Eighty years ago, April 14, 1935, an ominous wall of blowing sand and dust swept across the Great Plains. This day is known in history as Black Sunday. During the 1930’s, the Dust Bowl days were a period during which huge dust storms ravaged the Midwest because of years of overplanting, poorly managed crops and severe drought conditions. During that massive storm, people were forced to crawl on hands and knees in search of shelter, literally unable to see their hands in front of their faces. Cars stalled and stopped in the choking dust. Many thought the end of the world had come.
Legacy of the Dust Bowl
In response to Black Sunday, and the damage caused by dust storms, Congress passed Public Law 74-46 on April 27, 1935, and recognized that “the wastage of soil and moisture resources on farm, grazing, and forest lands… is a menace to the national welfare.” This law established the Soil Conservation Service, now USDA’s Natural Resources Conservation Service, or NRCS. Since that time, our commitment to soil science and soil health has helped America’s private landowners implement conservation practices that protect and improve soil and other resources.
Healthy soils are the foundation of agriculture (and landscaping – editor’s note). In the face of mounting challenges, soil health is critical to our future.
As America’s agency for soil conservation, classification and studies, NRCS is excited that 2015 will bring worldwide attention to the importance of soil. During the International Year of Soils, and on Earth Day 2015, we have lots to celebrate.
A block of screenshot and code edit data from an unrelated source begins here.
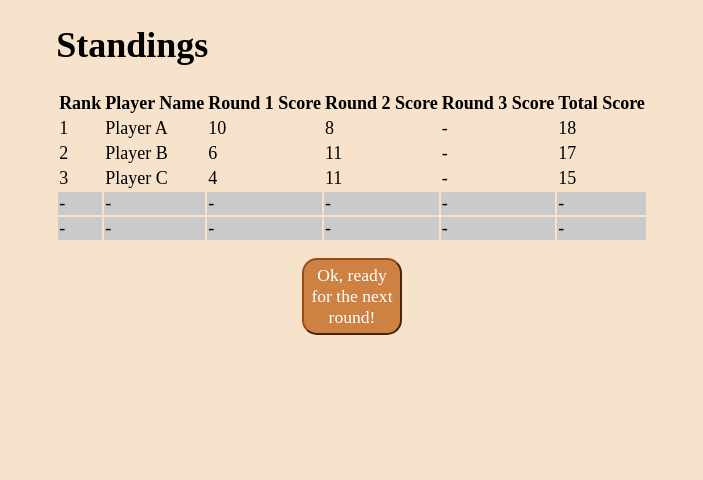
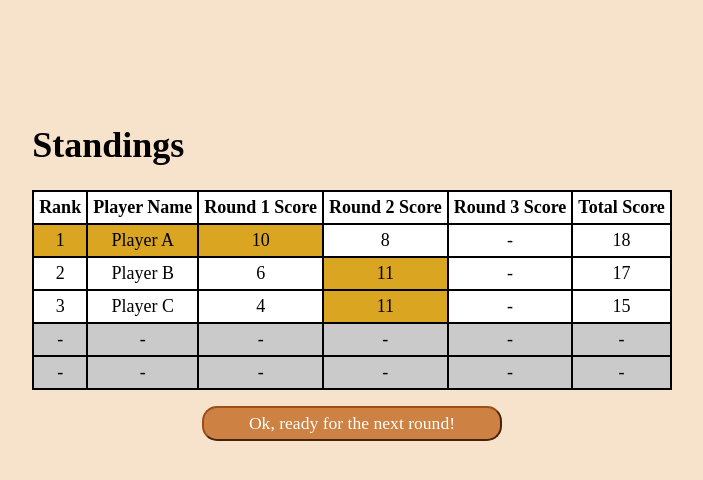
Before and after one commit to jasonevangelista/STDISCM-MCO2, a website: page public/Standings.html in a window 1280 px wide. Shown: the whole page, without its empty margins (288-991 px from the left). Drawn offline with Linux system fonts and the light colour scheme; files that its build step writes are made by us from their sources; a web font is replaced by a local one.

Commit message:
added css for standings page

```diff
--- a/public/css/sushiCSS.css
+++ b/public/css/sushiCSS.css
@@ -5,6 +5,9 @@ body{
     --color-error: #cc4a33;
     --color-success: #4bb544;
     --color-noplayer: #cacaca;
+    --color-leader: #DAA520;
+    --color-roundleader: #DAA520;
+    --color-nonleader: white;
     --border-radius: 4px;
 
     margin: 0;
@@ -82,14 +85,13 @@ body{
 
 .player_Container{
     align-content: center;
+}
 
-}
 .player{
     margin-top: 2rem;
     width: auto;
     background: var(--color-secondary);
 }
-
 
 .Player_Name{
     width: 300px;
@@ -115,3 +117,25 @@ body{
     text-align: center;
     padding: .50rem;
 }
+
+.standings_Container{
+    margin-top: 100px;
+    align-content: center;
+}
+
+table, th, td{
+    border: 2px solid black;
+    border-collapse: collapse;
+    background-color: white;
+    text-align: center;
+    font-family: 'BabyDoll';
+    border-radius: 10px;
+}
+
+th, td{
+    padding: 5px;
+}
+
+#continue_button{
+    width: 300px;
+}
```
Thank you to the farmers, backyard gardeners and all of our nation’s conservationists who are doing their part to protect natural resources.
We salute the soil, and we hope you will too.